Property experts have confirmed buyer trends that suggest a permanent shift away from urban areas and into more spacious rural areas and properties. This could signal increased demand for heritage products and further fuel the home improvement boom for the glazing industry.
Research from Barclays has revealed that just under one-quarter of employers will not let their staff work from home after the pandemic, which would reduce demand for office space by around one fifth, they say. At the same time, there is growing demand for rural and coastal properties, according to the property tax experts at Cornerstone Tax, which also says that the London property market is falling flat, a claim supported by research from Rightmove.
Additional research commissioned by Cornerstone found that, in the past year, 10% of British people have moved away from a city or urban area (3,319,000); 44% of Britons feel that the impact of coronavirus has made living in a city less appealing (16,468,000) and 24% will no longer commute into a city for their job post-pandemic (4,297,000). This shift in demand will affect the property market for decades to come, experts predict.
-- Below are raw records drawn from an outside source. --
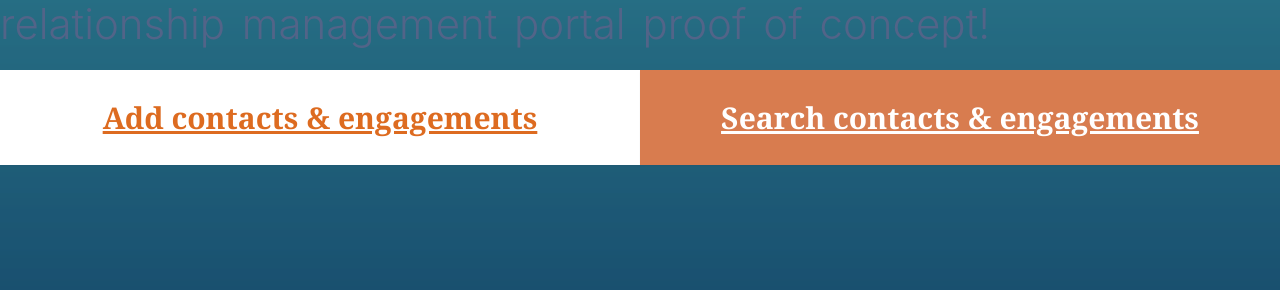
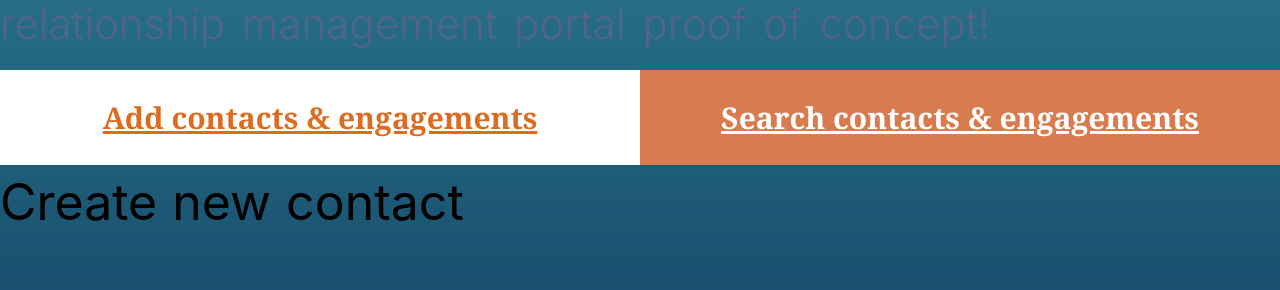
Before and after one commit to DTS-STN/dts-rmp, a Nuxt app: page / in a window 1280 px wide. Shown: the part 206-496 px from the top of the page. Built offline with nearby package versions, Linux system fonts and the light colour scheme; what vue2-editor would draw is missing.

Commit message:
imported add and search components

```diff
--- a/components/app/AppNavBtn.vue
+++ b/components/app/AppNavBtn.vue
@@ -1,4 +1,5 @@
 <template>
+  <div>
     <div id="btna" class="app flex">
       <button
         class="switch add "
@@ -19,16 +20,30 @@
         </h2>
       </button>
     </div>
+    <div v-if="!this.isSelected" class="add">
+      <add-contact />
+    </div>
+    <div v-else class="search">
+      <search-contact />
+    </div>
+  </div>
 </template>
 
 <script>
+import AddContact from '../../pages/add/contact.vue'
+import SearchContact from '../../pages/search/contact.vue'
 export default {
+  components: {
+    AddContact,
+    SearchContact
+  },
   data() {
     return {
       txtColorAdd: '',
       bgColorAdd: '',
       txtColorSearch: '',
-      bgColorSearch: ''
+      bgColorSearch: '',
+      isSelected: false
     }
   },
   methods: {
@@ -38,11 +53,13 @@ export default {
         this.bgColorAdd = 'white'
         this.bgColorSearch = '#D87C4F'
         this.txtColorSearch = 'white'
+        this.isSelected = false
       } else {
         this.txtColorAdd = 'white'
         this.bgColorAdd = '#D87C4F'
         this.bgColorSearch = 'white'
         this.txtColorSearch = '#D87C4F'
+        this.isSelected = true
       }
     }
   }
--- a/pages/add/contact.vue
+++ b/pages/add/contact.vue
@@ -0,0 +1,15 @@
+<template>
+  <div>
+    <h2>Create new contact</h2>
+  </div>
+</template>
+
+<script>
+export default {}
+</script>
+
+<style scoped>
+h2 {
+  font-size: 50px;
+}
+</style>
--- a/pages/search/contact.vue
+++ b/pages/search/contact.vue
@@ -0,0 +1,15 @@
+<template>
+  <div>
+    <h2>Search contact</h2>
+  </div>
+</template>
+
+<script>
+export default {}
+</script>
+
+<style scoped>
+h2 {
+  font-size: 50px;
+}
+</style>
```
Lines whose indentation alone changed are shown as unchanged.
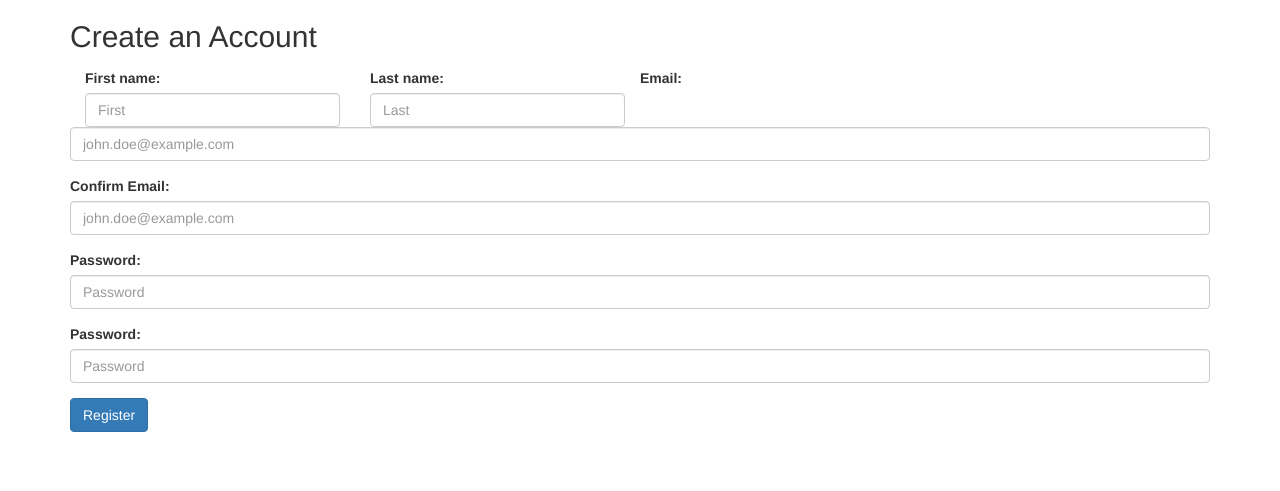
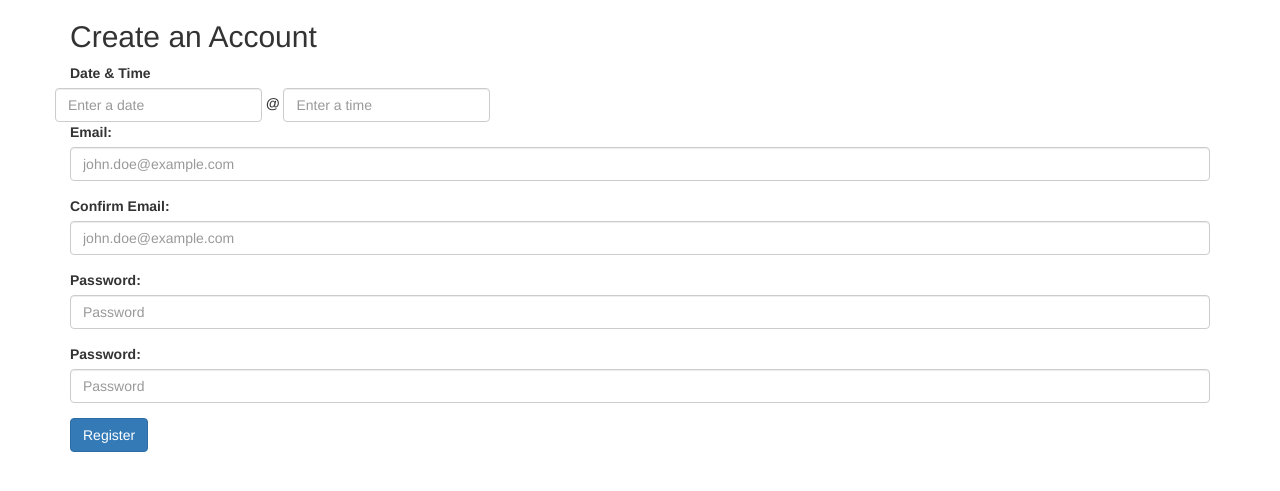
Before and after one commit to Scoutdrago3/Coders-Path, a PHP site: page /signin.php in a window 1280 px wide. Shown: the top 491 px of the page. Run offline with PHP 8.4, Linux system fonts and the light colour scheme; some libraries are stand-ins or nearby versions.

Commit message:
fixed inline?

```diff
--- a/signin.php
+++ b/signin.php
@@ -14,10 +14,22 @@
 <div class="container">
   <h2>Create an Account</h2>
   <form role="form">
-    <div class="form-group">
-      <div class="col-sm-3"><label>First name: </label><input type="text" class="form-control" placeholder="First"></div>
-      <div class="col-sm-3"><label>Last name: </label><input type="text" class="form-control" placeholder="Last"></div>
-    </div>
+    <div class="row form-inline">
+            <fieldset>
+                <div class="col-md-12">
+                    <label for="date">Date &amp; Time</label>
+                </div>
+                <div class="form-group">
+                    <input type="text" required="" class="form-control" placeholder="Enter a date" id="date" name="date">
+                </div>
+                <div class="form-group">
+                    <label for="time">@</label>
+                </div>
+                <div class="form-group">
+                    <input type="text" required="" class="form-control" placeholder="Enter a time" id="time" name="time">
+                </div>
+            </fieldset>
+        </div>
     <div class="form-group">
       <label for="email">Email:</label>
       <input type="email" class="form-control" id="email" placeholder="john.doe@example.com">
```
“The findings from our report, as well as this new data from Barclays, confirms what we have thought for much of the past 12 months,” said David Hannah, principal consultant at Cornerstone Tax. “Living in a city has undergone a permanent shift in appeal. The clients we have advised during the pandemic have almost exclusively been looking for more space, both inside and outside the property, which usually means a hefty price tag or a more rural location. It is a trend that we see increasing in the future as it is now clear that working from home is here to stay. The fact that a quarter of workers are already planning to stop commuting shows the effect is here to stay.”